> **Task objective**: Go to the line below containing "Before and after one commit to RomanIlyuk/World-Wise, a" and print exactly from there through the line containing "Added Programmatic Navigation", both included. Print nothing else.

Saved data entries:
-- Opening Marker --

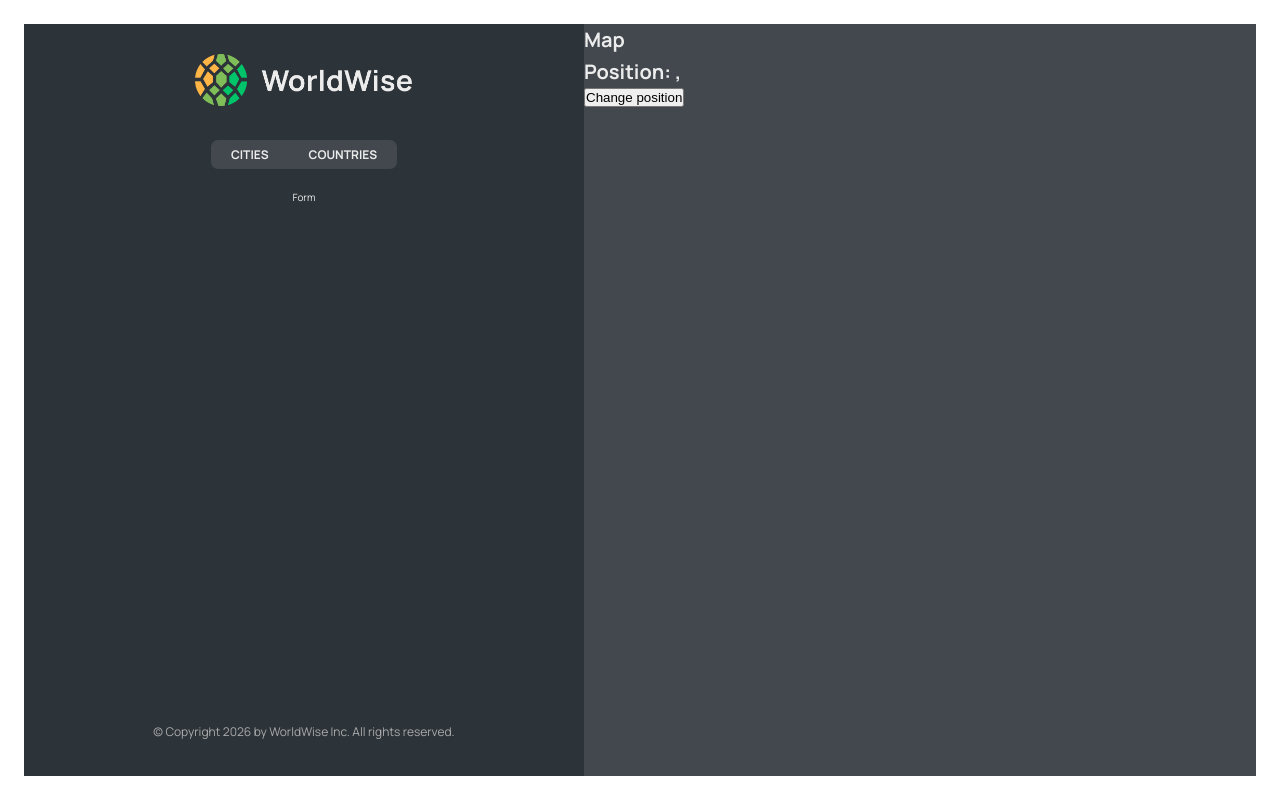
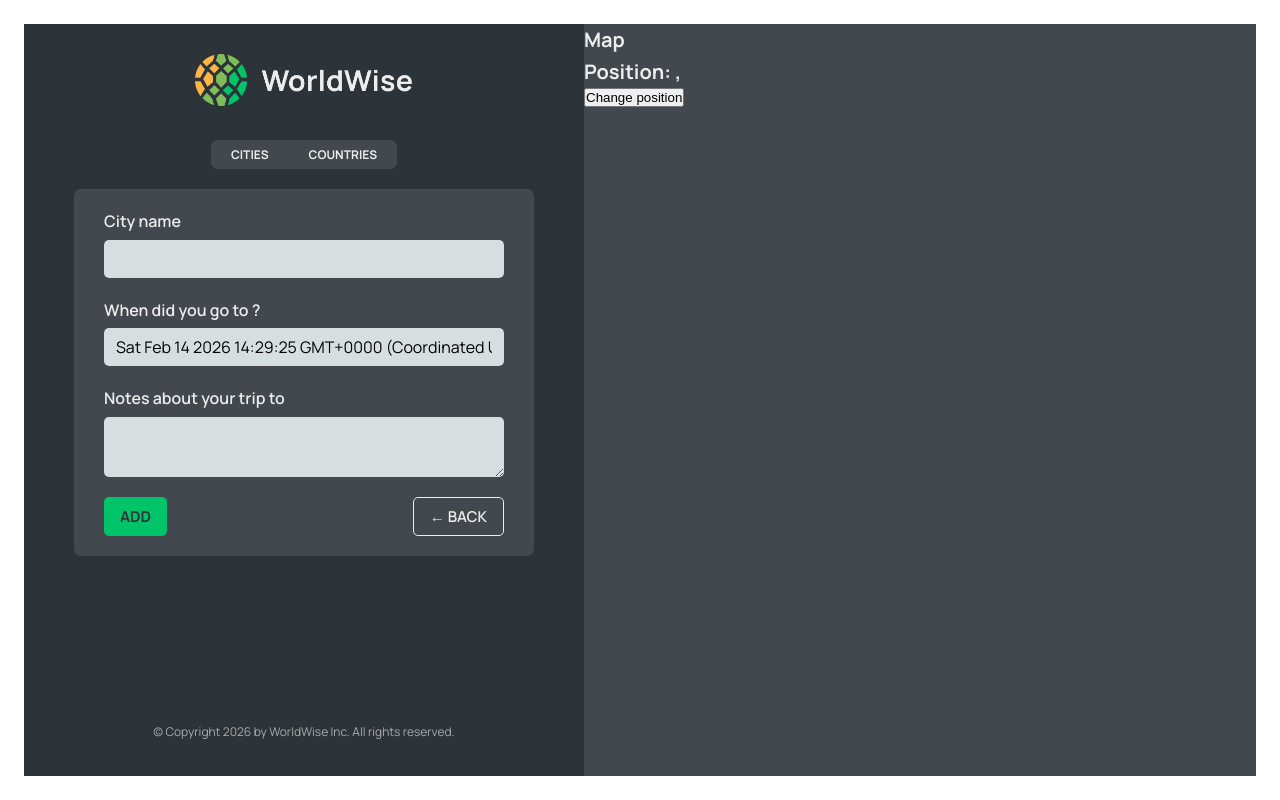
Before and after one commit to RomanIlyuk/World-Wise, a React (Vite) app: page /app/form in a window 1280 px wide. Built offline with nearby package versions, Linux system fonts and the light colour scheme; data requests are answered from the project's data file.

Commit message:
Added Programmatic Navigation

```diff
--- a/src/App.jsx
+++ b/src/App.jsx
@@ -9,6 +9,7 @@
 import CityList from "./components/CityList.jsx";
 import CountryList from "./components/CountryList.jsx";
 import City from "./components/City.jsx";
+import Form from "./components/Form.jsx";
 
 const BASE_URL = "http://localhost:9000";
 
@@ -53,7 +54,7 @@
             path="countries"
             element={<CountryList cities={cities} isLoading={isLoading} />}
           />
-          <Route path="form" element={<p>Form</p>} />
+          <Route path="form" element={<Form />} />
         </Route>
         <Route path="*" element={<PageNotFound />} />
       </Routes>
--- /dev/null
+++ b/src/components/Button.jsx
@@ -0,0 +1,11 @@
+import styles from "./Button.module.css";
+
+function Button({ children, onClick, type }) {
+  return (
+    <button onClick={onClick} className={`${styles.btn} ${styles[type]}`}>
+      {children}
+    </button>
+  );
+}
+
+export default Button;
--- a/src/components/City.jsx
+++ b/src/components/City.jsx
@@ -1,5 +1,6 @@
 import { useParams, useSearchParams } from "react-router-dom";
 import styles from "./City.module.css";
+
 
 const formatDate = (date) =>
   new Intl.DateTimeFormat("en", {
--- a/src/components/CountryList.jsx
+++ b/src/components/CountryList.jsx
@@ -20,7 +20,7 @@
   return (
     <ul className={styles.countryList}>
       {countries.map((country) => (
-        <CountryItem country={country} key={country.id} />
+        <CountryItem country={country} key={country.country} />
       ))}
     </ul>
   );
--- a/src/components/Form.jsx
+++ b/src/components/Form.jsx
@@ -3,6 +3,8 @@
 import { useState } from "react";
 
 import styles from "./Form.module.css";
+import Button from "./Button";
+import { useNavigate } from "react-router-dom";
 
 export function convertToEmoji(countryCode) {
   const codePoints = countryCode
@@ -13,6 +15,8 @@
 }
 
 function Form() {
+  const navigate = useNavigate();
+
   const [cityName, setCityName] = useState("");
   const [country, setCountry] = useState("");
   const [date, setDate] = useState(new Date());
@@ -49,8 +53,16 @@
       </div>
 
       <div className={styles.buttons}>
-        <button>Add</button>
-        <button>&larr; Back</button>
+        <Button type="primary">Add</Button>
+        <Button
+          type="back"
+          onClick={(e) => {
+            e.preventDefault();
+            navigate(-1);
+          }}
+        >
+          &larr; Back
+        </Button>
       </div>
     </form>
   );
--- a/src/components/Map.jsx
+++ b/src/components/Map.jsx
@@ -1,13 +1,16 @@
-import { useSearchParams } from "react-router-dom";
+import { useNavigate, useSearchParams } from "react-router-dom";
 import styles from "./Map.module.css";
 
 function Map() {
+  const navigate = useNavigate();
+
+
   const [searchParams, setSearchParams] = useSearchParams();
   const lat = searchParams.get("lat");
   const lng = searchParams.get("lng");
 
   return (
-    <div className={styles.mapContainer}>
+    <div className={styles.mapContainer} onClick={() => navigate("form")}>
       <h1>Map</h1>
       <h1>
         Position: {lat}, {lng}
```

-- Closing Marker --
-- Opening Marker --

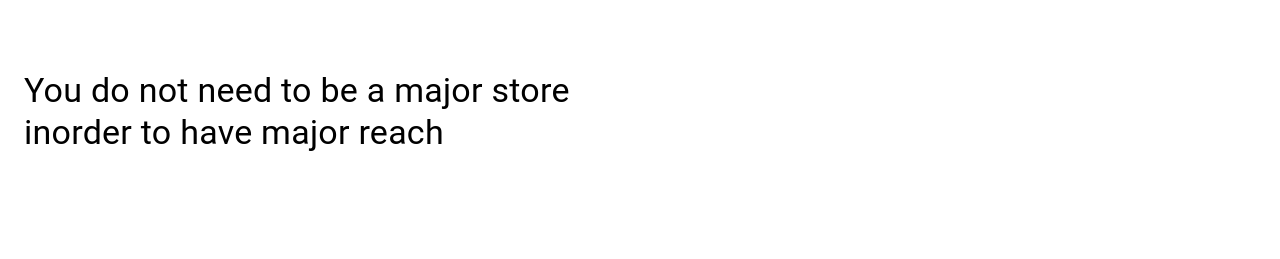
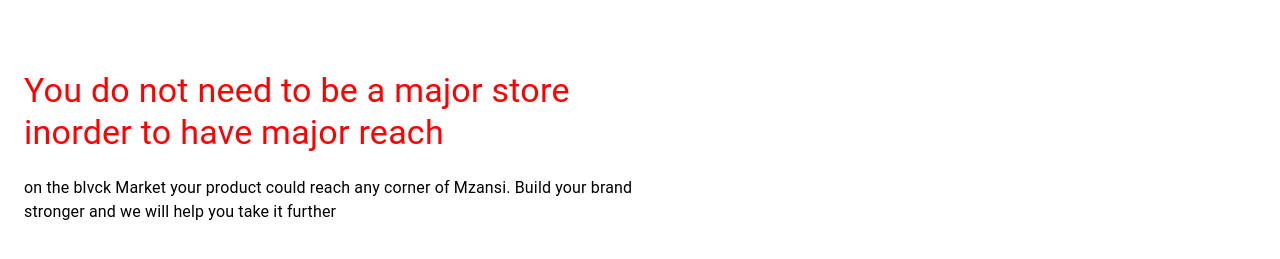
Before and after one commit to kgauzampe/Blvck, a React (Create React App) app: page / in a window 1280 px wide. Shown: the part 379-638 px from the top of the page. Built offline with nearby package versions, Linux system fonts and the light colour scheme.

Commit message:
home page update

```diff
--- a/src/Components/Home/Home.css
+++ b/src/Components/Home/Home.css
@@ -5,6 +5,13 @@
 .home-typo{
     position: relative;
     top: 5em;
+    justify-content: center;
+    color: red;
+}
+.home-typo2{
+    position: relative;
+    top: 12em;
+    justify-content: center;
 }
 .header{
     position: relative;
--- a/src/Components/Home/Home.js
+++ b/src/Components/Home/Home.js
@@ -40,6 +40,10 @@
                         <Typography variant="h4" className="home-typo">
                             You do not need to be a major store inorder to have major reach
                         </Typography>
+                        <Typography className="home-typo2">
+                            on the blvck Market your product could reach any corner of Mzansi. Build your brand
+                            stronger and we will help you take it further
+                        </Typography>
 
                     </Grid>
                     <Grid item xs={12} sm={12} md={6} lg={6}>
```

-- Closing Marker --

> **Output below**:
Before and after one commit to RomanIlyuk/World-Wise, a React (Vite) app: page /app/form in a window 1280 px wide. Built offline with nearby package versions, Linux system fonts and the light colour scheme; data requests are answered from the project's data file.

Commit message:
Added Programmatic Navigation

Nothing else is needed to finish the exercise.